**EXERCISE**
Restate the data below word for word. Leave the images out.

**DATA LISTING**
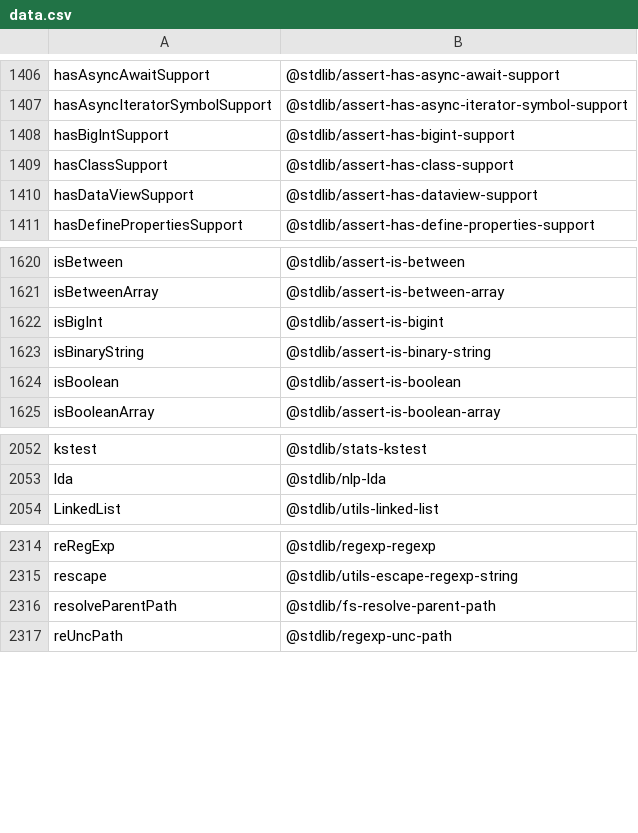
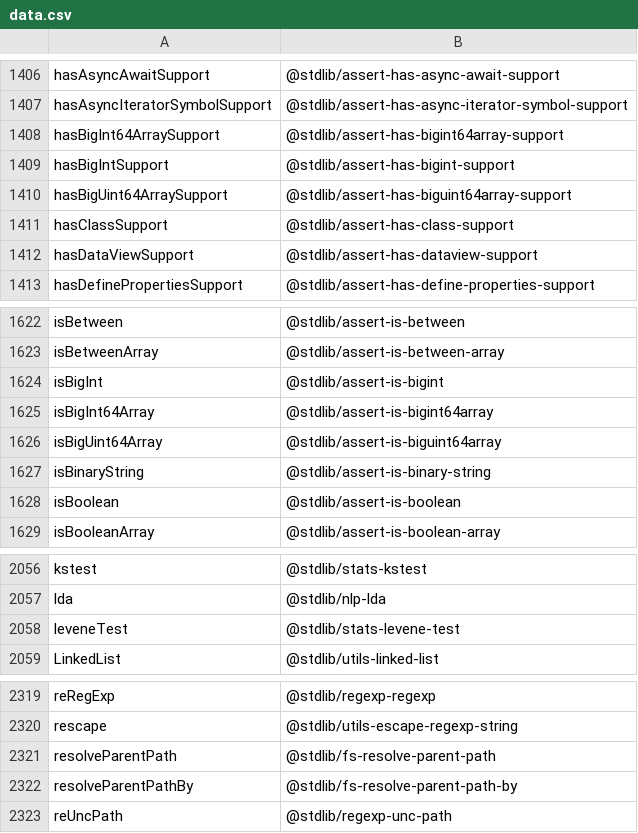
Before and after one commit to stdlib-js/namespace, a CSV file: alias2standalone/data/data.csv, drawn as a sheet; only a part is shown, gaps mark what is left out.

```diff
--- a/alias2standalone/data/data.csv
+++ b/alias2standalone/data/data.csv
@@ -1407,3 +1407,5 @@ hasAsyncAwaitSupport,"@stdlib/assert-has-async-await-support"
 hasAsyncIteratorSymbolSupport,"@stdlib/assert-has-async-iterator-symbol-support"
+hasBigInt64ArraySupport,"@stdlib/assert-has-bigint64array-support"
 hasBigIntSupport,"@stdlib/assert-has-bigint-support"
+hasBigUint64ArraySupport,"@stdlib/assert-has-biguint64array-support"
 hasClassSupport,"@stdlib/assert-has-class-support"
@@ -1622,2 +1624,4 @@ isBetweenArray,"@stdlib/assert-is-between-array"
 isBigInt,"@stdlib/assert-is-bigint"
+isBigInt64Array,"@stdlib/assert-is-bigint64array"
+isBigUint64Array,"@stdlib/assert-is-biguint64array"
 isBinaryString,"@stdlib/assert-is-binary-string"
@@ -2053,2 +2057,3 @@ kstest,"@stdlib/stats-kstest"
 lda,"@stdlib/nlp-lda"
+leveneTest,"@stdlib/stats-levene-test"
 LinkedList,"@stdlib/utils-linked-list"
@@ -2316,2 +2321,3 @@ rescape,"@stdlib/utils-escape-regexp-string"
 resolveParentPath,"@stdlib/fs-resolve-parent-path"
+resolveParentPathBy,"@stdlib/fs-resolve-parent-path-by"
 reUncPath,"@stdlib/regexp-unc-path"
```
Also changed, not shown: alias2pkg/data/data.csv, pkg2alias/data/data.csv, 20 other files.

**RESPONSE TO THIS EXERCISE**
Before and after one commit to stdlib-js/namespace, a CSV file: alias2standalone/data/data.csv, drawn as a sheet; only a part is shown, gaps mark what is left out.

```diff
--- a/alias2standalone/data/data.csv
+++ b/alias2standalone/data/data.csv
@@ -1407,3 +1407,5 @@ hasAsyncAwaitSupport,"@stdlib/assert-has-async-await-support"
 hasAsyncIteratorSymbolSupport,"@stdlib/assert-has-async-iterator-symbol-support"
+hasBigInt64ArraySupport,"@stdlib/assert-has-bigint64array-support"
 hasBigIntSupport,"@stdlib/assert-has-bigint-support"
+hasBigUint64ArraySupport,"@stdlib/assert-has-biguint64array-support"
 hasClassSupport,"@stdlib/assert-has-class-support"
@@ -1622,2 +1624,4 @@ isBetweenArray,"@stdlib/assert-is-between-array"
 isBigInt,"@stdlib/assert-is-bigint"
+isBigInt64Array,"@stdlib/assert-is-bigint64array"
+isBigUint64Array,"@stdlib/assert-is-biguint64array"
 isBinaryString,"@stdlib/assert-is-binary-string"
@@ -2053,2 +2057,3 @@ kstest,"@stdlib/stats-kstest"
 lda,"@stdlib/nlp-lda"
+leveneTest,"@stdlib/stats-levene-test"
 LinkedList,"@stdlib/utils-linked-list"
@@ -2316,2 +2321,3 @@ rescape,"@stdlib/utils-escape-regexp-string"
 resolveParentPath,"@stdlib/fs-resolve-parent-path"
+resolveParentPathBy,"@stdlib/fs-resolve-parent-path-by"
 reUncPath,"@stdlib/regexp-unc-path"
```
Also changed, not shown: alias2pkg/data/data.csv, pkg2alias/data/data.csv, 20 other files.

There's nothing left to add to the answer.